Pelosi and McConnell had struggled to agree on a candidate who would be acceptable to both parties and not have conflicts of interest that would preclude taking the job. Late last month, The Washington Post and other news organizations reported that Dunford had emerged as the leading candidate and was in the final stages of vetting.

But his name was never formally announced, and he recently withdrew himself from consideration, according to the people familiar with the situation, who spoke on the condition of anonymity to reveal private discussions. The reasons were unclear, although the politics around the coronavirus pandemic have grown increasingly intense. while Dunford has sought to avoid being political.

“Ultimately, General Dunford decided his service on the Cares Commission was incompatible with his other commitments,” one of the people said.


The Congressional Oversight Commission is tasked with overseeing the $500 billion Treasury and Federal Reserve fund created by the Cares Act to lend money to corporations, municipalities and others. It is modeled after a commission created to oversee the bailout fund created during the financial crisis a decade ago, which was chaired by then-law professor Elizabeth Warren.

The other four members were appointed by each of the top party leaders in Congress. They are Sen. Patrick J. Toomey (R-Pa.), appointed by McConnell; Rep. Donna Shalala (D-Fla.), appointed by Pelosi; Rep. French Hill (R-Ark.), appointed by House Minority Leader Kevin McCarthy (R-Calif.); and Bharat Ramamurti, who was appointed by Senate Minority Leader Charles E. Schumer (D-N.Y.) and is a former Warren aide.

Despite not having a chairman, the commission already has produced two monthly reports, as required by law, and is at work on a third. But the other commission members have been increasingly frustrated at not having a chairman, so they could hire staff members and operate more effectively.


It’s unclear whether there are other candidates or if the commission will have to continue without a leader. The situation underscores the challenges policymakers are facing as they try to set up oversight mechanisms for the government’s response to the pandemic and the $3 trillion of spending approved by Congress.

A spokesman for Dunford did not immediately respond to a request for comment.

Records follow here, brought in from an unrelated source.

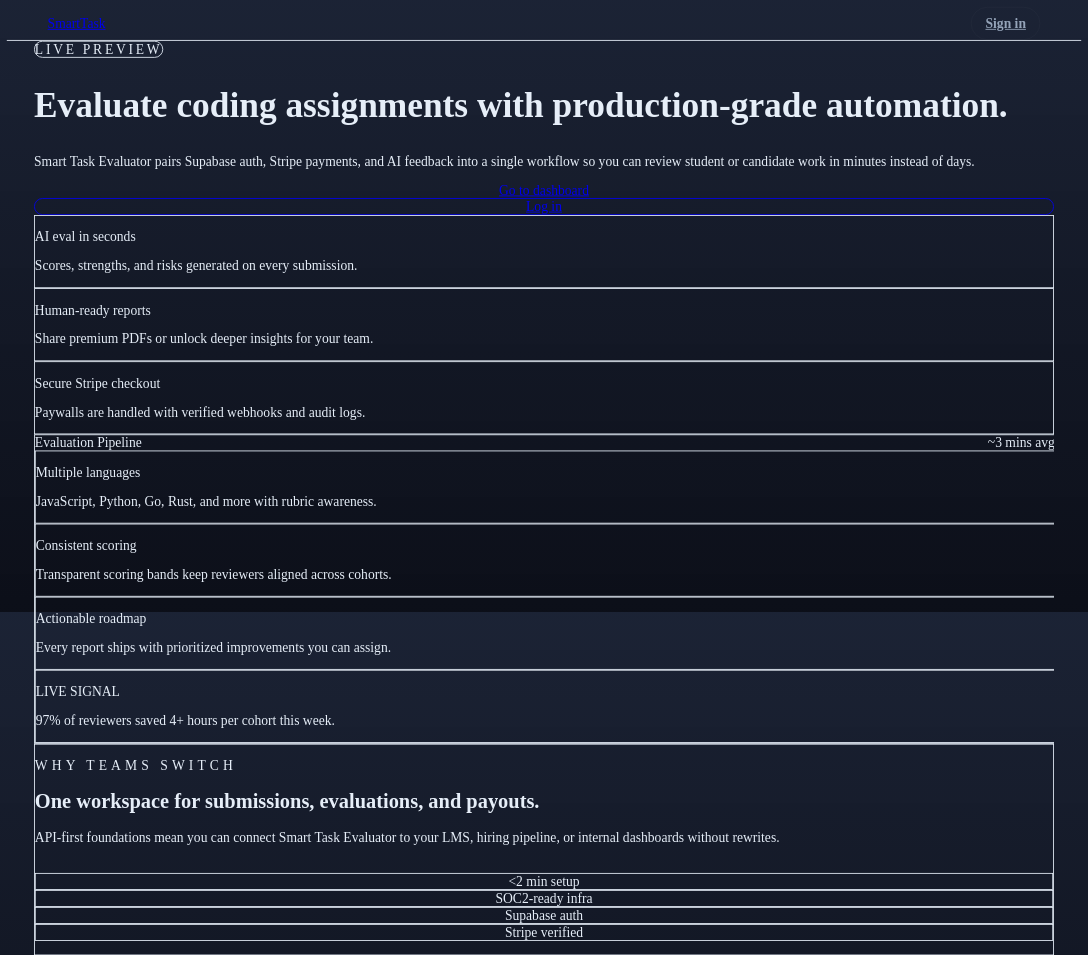
Repository: puneethyerninti/smart-task-evaluator
Page: /
An editor plug-in stored every save of this project. The page is shown before and after the next save, followed by the edit.
The browser window is 1280 px wide. The pictures show the whole page, at 85% of full size.
The project was rebuilt for these pictures with package versions that can differ from the ones it lists, and the page was loaded fresh each time. The framework's server and built-in components were replaced by stand-ins that run in the browser. Also part of the build but not shown: next.config.ts.

Above is the page before, as saved 2025-12-02 19:02:39.

After the next save:
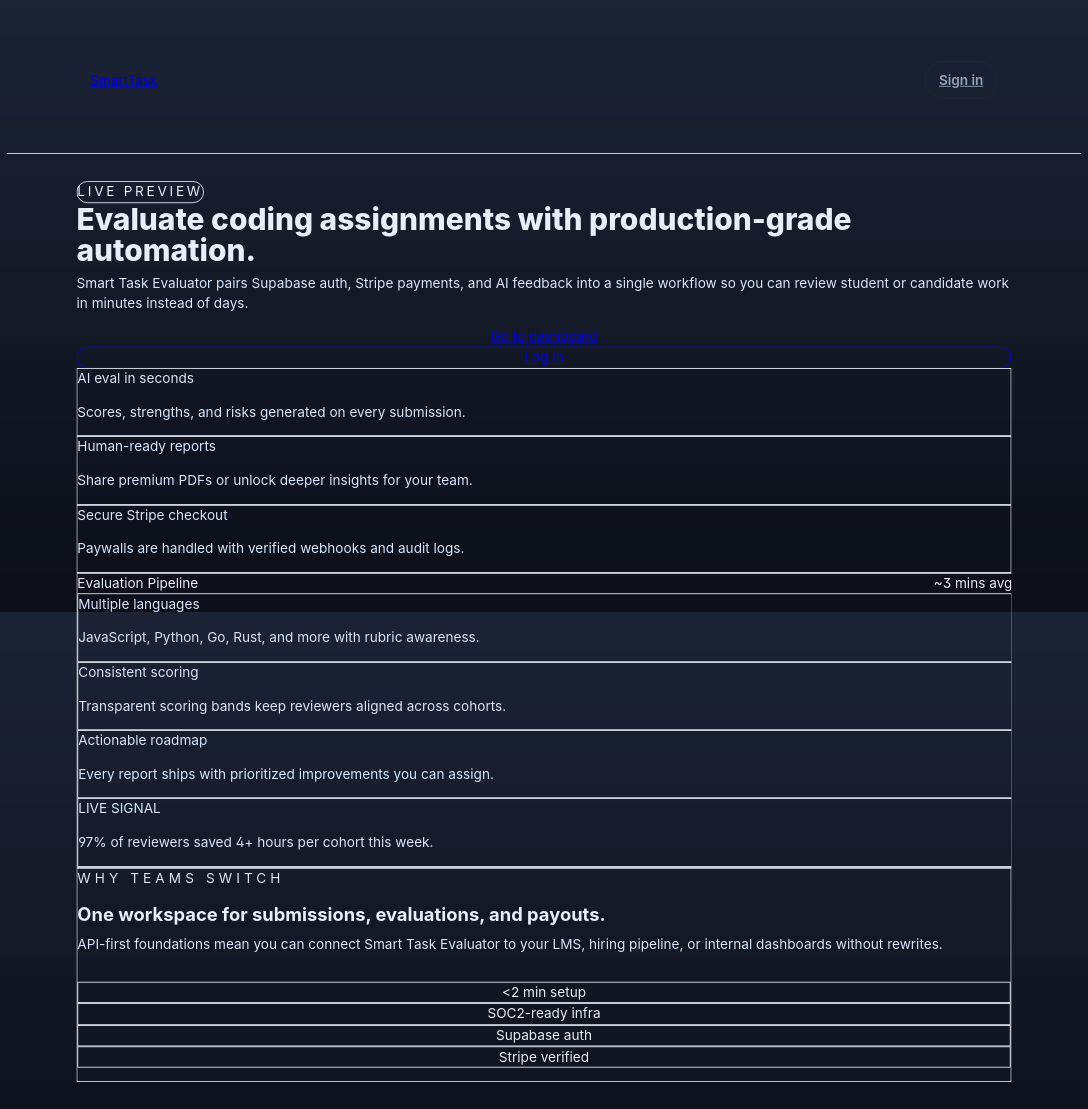
Saved 5 min 38 s later.
--- a/app/globals.css
+++ b/app/globals.css
@@ -41,6 +41,10 @@ body {
   -webkit-font-smoothing:antialiased;
   -moz-osx-font-smoothing:grayscale;
   font-feature-settings: "ss01" on;
+  /* sensible system sans-serif stack to avoid unexpected serif rendering */
+  font-family: Inter, ui-sans-serif, system-ui, -apple-system, "Segoe UI", Roboto, "Helvetica Neue", Arial;
+  font-size: 16px;
+  line-height: 1.45;
 }
 
 /* Selection color */
@@ -51,11 +55,13 @@ body {
 
 /* Container helper */
 .container-xl {
-  max-width: 1200px;
+  max-width: 1100px;
   margin-left: auto;
   margin-right: auto;
   padding-left: 1rem;
   padding-right: 1rem;
+  padding-top: 2rem;
+  padding-bottom: 2rem;
 }
 
 /* Card surface used across dashboard */
@@ -149,14 +155,21 @@ body {
 .glass { background: var(--glass); -webkit-backdrop-filter: blur(6px); backdrop-filter: blur(6px); }
 
 /* Responsive typography */
-h1 { font-size: 1.9rem; line-height: 1.05; }
-h2 { font-size: 1.35rem; }
-h3 { font-size: 1.05rem; }
+h1 { font-size: 1.6rem; line-height: 1.05; margin: 0 0 0.6rem; font-weight: 800; }
+h2 { font-size: 1.15rem; margin: 0 0 0.5rem; font-weight: 700; }
+h3 { font-size: 1rem; margin: 0 0 0.45rem; font-weight: 700; }
 
 @media (min-width: 768px) {
-  h1 { font-size: 2.6rem; }
-  h2 { font-size: 1.5rem; }
+  h1 { font-size: 2.2rem; }
+  h2 { font-size: 1.35rem; }
 }
+
+/* Paragraphs and lists spacing */
+p { margin: 0 0 1rem 0; font-size: 1rem; color: #d7e6fb; }
+ul, ol { margin: 0 0 1rem 1.25rem; }
+
+/* Page-level wrapper to prevent full-bleed sections */
+.page-wrap { max-width: 1100px; margin: 0 auto; padding: 2rem; }
 
 /* Accessibility */
 a:focus { outline: 2px dashed rgba(99,102,241,0.36); outline-offset: 3px; }
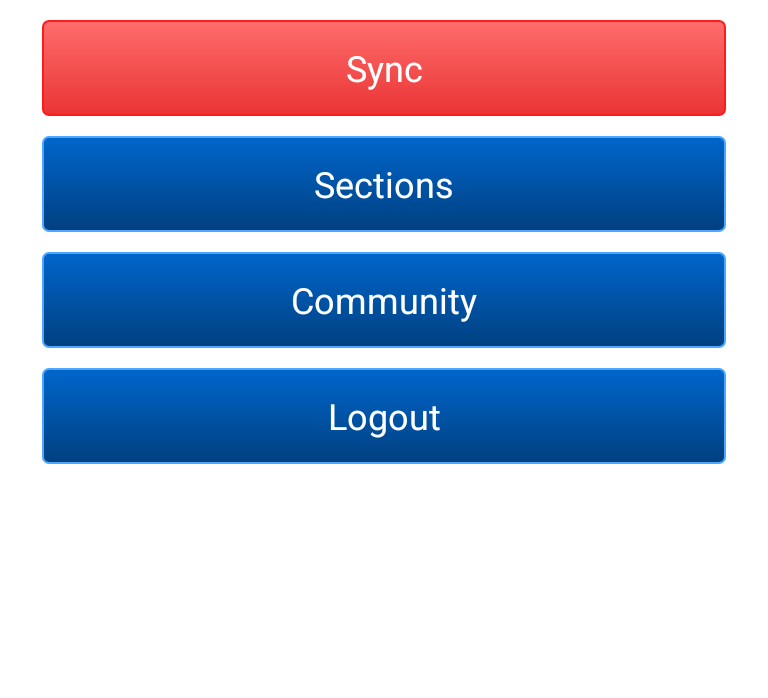
Repository: prabushitha/hydrosaver
Layout: hydrosaver/res/layout/activity_home.xml
An editor plug-in stored every save of this project. The layout is shown before and after the next save, followed by the edit.
The pictures show rows 582 to 1280 of an output 1280 px tall.
It is drawn on a 768 x 1280 px phone screen (xhdpi) without system bars, with theme AppTheme; the app's code is not run.

Above is the layout before, as saved 2016-10-08 07:48:40.

After the next save:
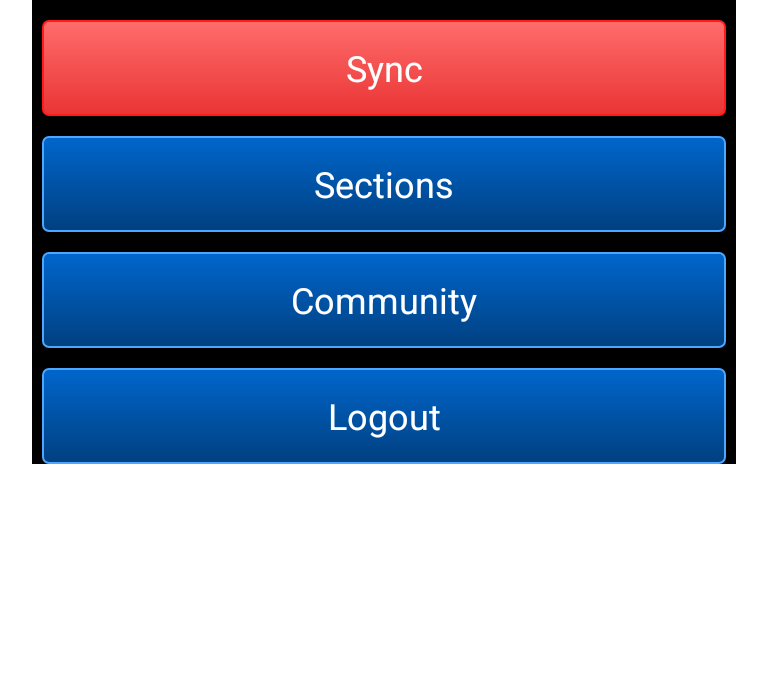
Saved 34 s later.
--- a/hydrosaver/res/layout/activity_home.xml
+++ b/hydrosaver/res/layout/activity_home.xml
@@ -16,7 +16,7 @@
 		    android:layout_width="fill_parent"
 		    android:layout_height="fill_parent"
 		    android:stretchColumns="*"
-		    android:background="black">
+		    android:background="#000000">
 		     <TableRow
 	            android:id="@+id/tableRow2"
 	            android:layout_width="wrap_content"

After the save that followed:
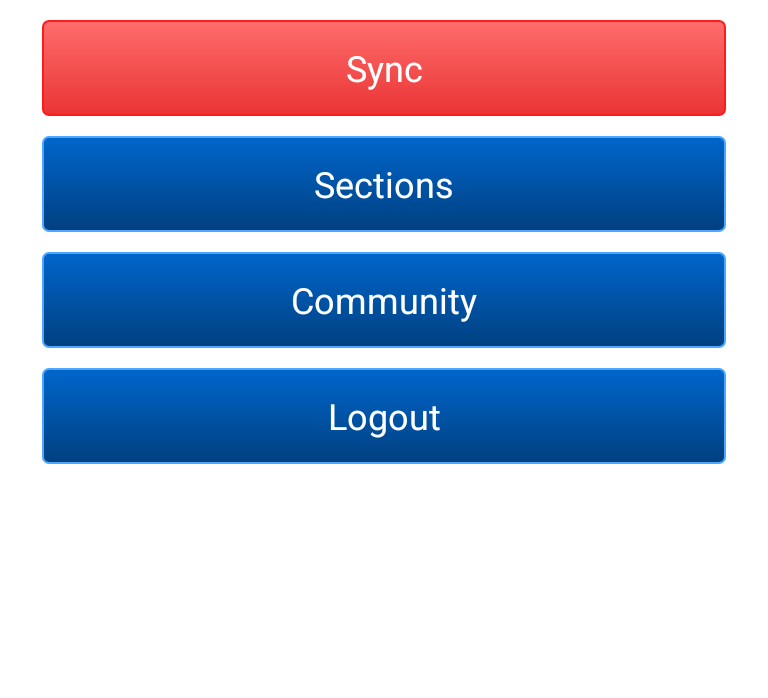
Saved 30 s later.
--- a/hydrosaver/res/layout/activity_home.xml
+++ b/hydrosaver/res/layout/activity_home.xml
@@ -15,8 +15,7 @@
 	    <TableLayout
 		    android:layout_width="fill_parent"
 		    android:layout_height="fill_parent"
-		    android:stretchColumns="*"
-		    android:background="#000000">
+		    android:stretchColumns="*">
 		     <TableRow
 	            android:id="@+id/tableRow2"
 	            android:layout_width="wrap_content"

Paul Sonne contributed to this report.

Keep In Touch

Please sign up below to receive my weekly newsletter and get the latest news and updates directly to your inbox.